Alcohol, tobacco, marijuana and other drug use cannot be stopped. Because it cannot be stopped, it should then be regulated and highly taxed. Additionally, tax deductions and tax shelters for tobacco and alcohol companies should be eliminated while advertising their products should be outlawed. It is also time to stop suggesting to our children that there is anything glamorous, seductive or even humorous about using alcohol or tobacco. Alcohol and tobacco are slow poisons. They take a long time to kill you; but unfortunately will never be removed from mainstream culture or subculture.
Marijuana, if unfiltered, has the equivalent lung cancer or COPD risk as cigarettes. It also makes people brain dead zombies and can cause breast development in men because of secondary increased estrogen effects. So what’s wrong with having a society of alcoholic, cigarette and marijuana smoking cirrhotic, lung diseased, brain dead, big boobed zombies?
On the other hand, because Cocaine or stimulants like amphetamine and Ecstasy, or intravenous drugs like heroin are so highly toxic and acutely dangerous, these products should all remain criminally banned. Heroin addicts could be allowed easy access to methadone to get them out of needle parks, but controlling prescription drug abuse is a hopeless cause at best. There are too many well-stocked medicine cabinets in the home, as children take their cues from parents who are overly prone to pill-popping instant cures for whatever ails them physically or emotionally.
Because of the significant health care and other societal costs linked to alcohol and tobacco, the tax base generated on these products as well as on any other potentially legalized drugs could be put into a liability fund created to offset those costs. The tax rate could be based on the number of users factored against the cost to society because God knows that under-funded hospitals could certainly use the cash.
This fund could also include an automatic, immediate reimbursement to any person hurt or maimed in a drug or alcohol related incident and an automatic disbursement to any family or spouse who has had a loved one die in a drug or alcohol related incident. Why should the rest of society suffer because someone else wants to drink or to smoke himself to death?
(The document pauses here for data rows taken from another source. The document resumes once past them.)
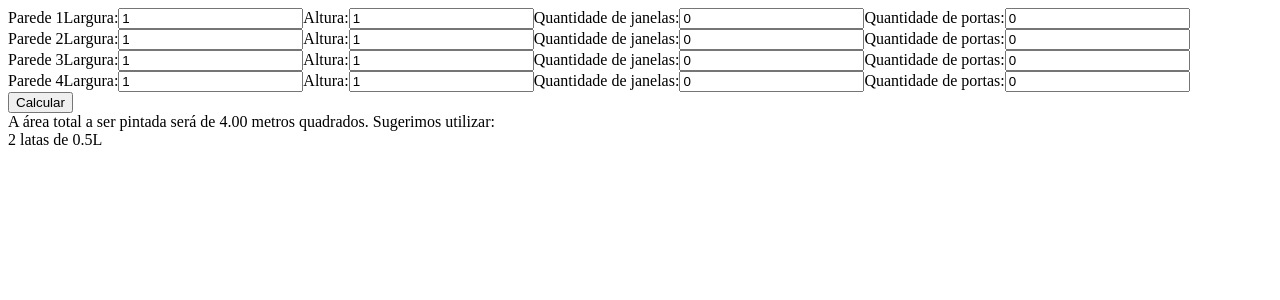
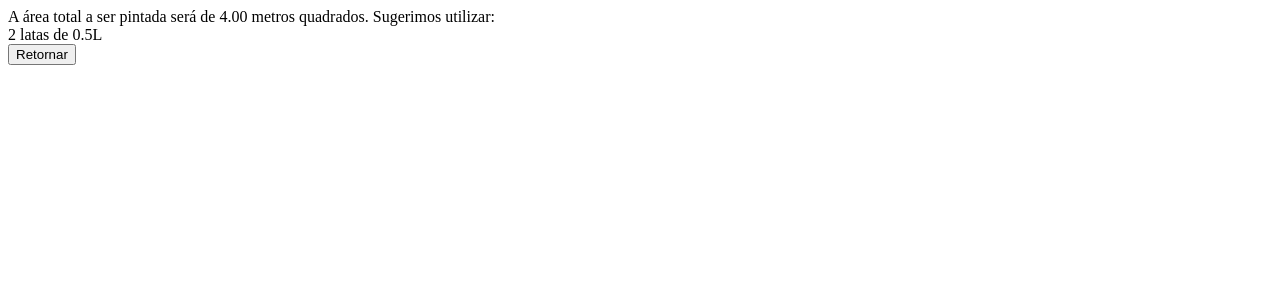
Before and after one commit to mvrdgs/calculadora-tinta, a React (Create React App) app: page /calculadora in a window 1280 px wide. Both pictures are taken after a click on the button "Calcular". Shown: the top 300 px of the page. Built offline with nearby package versions, Linux system fonts and the light colour scheme.

Commit message:
feat: criado tela de resultados ao submeter o formulario

```diff
--- a/src/components/DisplayResults.jsx
+++ b/src/components/DisplayResults.jsx
@@ -1,8 +1,10 @@
 import React from 'react';
-import { arrayOf, string, objectOf } from 'prop-types';
+import {
+  arrayOf, string, objectOf, func,
+} from 'prop-types';
 
 function DisplayResults(props) {
-  const { results } = props;
+  const { results, setResults } = props;
   const [totalArea, suggestedCans] = results;
   const canQuantities = suggestedCans && Object.values(suggestedCans);
   const canSizes = suggestedCans && Object.keys(suggestedCans);
@@ -18,12 +20,19 @@ function DisplayResults(props) {
           {` ${canQuantities[index]} ${canQuantities[index] > 1 ? 'latas' : 'lata'} de ${size}L`}
         </div>
       )) }
+      <button
+        type="button"
+        onClick={() => setResults([])}
+      >
+        Retornar
+      </button>
     </div>
   );
 }
 
 DisplayResults.propTypes = {
   result: arrayOf([string, objectOf(string)]),
+  setResults: func,
 }.isRequipred;
 
 export default DisplayResults;
--- a/src/views/Calculator.jsx
+++ b/src/views/Calculator.jsx
@@ -42,6 +42,8 @@ function Calculator() {
 
   return (
     <div>
+      { results.length === 0 && (
+        <>
           { numberOfWalls.map((wall) => (
             <WallForm
               key={wall.trim().toLowerCase()}
@@ -53,8 +55,10 @@ function Calculator() {
           )) }
 
           <button onClick={handleSubmit} type="button">Calcular</button>
+        </>
+      )}
 
-      { results.length > 0 && <DisplayResults results={results} />}
+      { results.length > 0 && <DisplayResults results={results} setResults={setResults} />}
     </div>
   );
 }
```
Lines whose indentation alone changed are shown as unchanged.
Or worse yet, why should society suffer because someone else wants to drive himself into your car after drinking his judgment into oblivion?
And if society is not willing to execute a drunk driver who kills someone else, which in reality is a form of premeditated homicide, then there should be a heavy price to pay for it otherwise. Life in prison would be an alternative except then we as a society would still have to pay for room and board.
It is not infrequently when I take a medical history and ask people if they drink alcohol that they will answer in complete candor: “No. I only drink beer.”
Many other patients, in reference to smoking, will say that they light them up, but for the most part then only let them burn out.
I take it all with a grain of salt. After all, I think most people know that beer is not really alcohol and that President Clinton did not really inhale pot smoke or have sex “with that woman Monica Lewinsky”, either.
“Doctor. I don’t drink alcohol. I only drink beer. And when I light a cigarette, I just let it burn out in an ashtray”
Oh demon alcohol
Sad memories I cannot recall
Who thought I would say,
Damn it all and blow it all,
Oh demon alcohol
Memories I cannot recall
Who thought I would fall
A slave to demon alcohol
(Ray Davies and the Kinks)
|Statistics on tobacco, drugs and alcohol are derived form data generated by: The CDC, U.S Government Information
|Resources, Goodman and Gillman’s Textbook of Pharmacology, The National Institute on Drug Abuse,
|Dr. Robert Shubinki’s//wolfweb.unr.eduand ‘In Defense of Smokers’ by Dr. Lauren N. Colby, The WHO Tobacco Atlas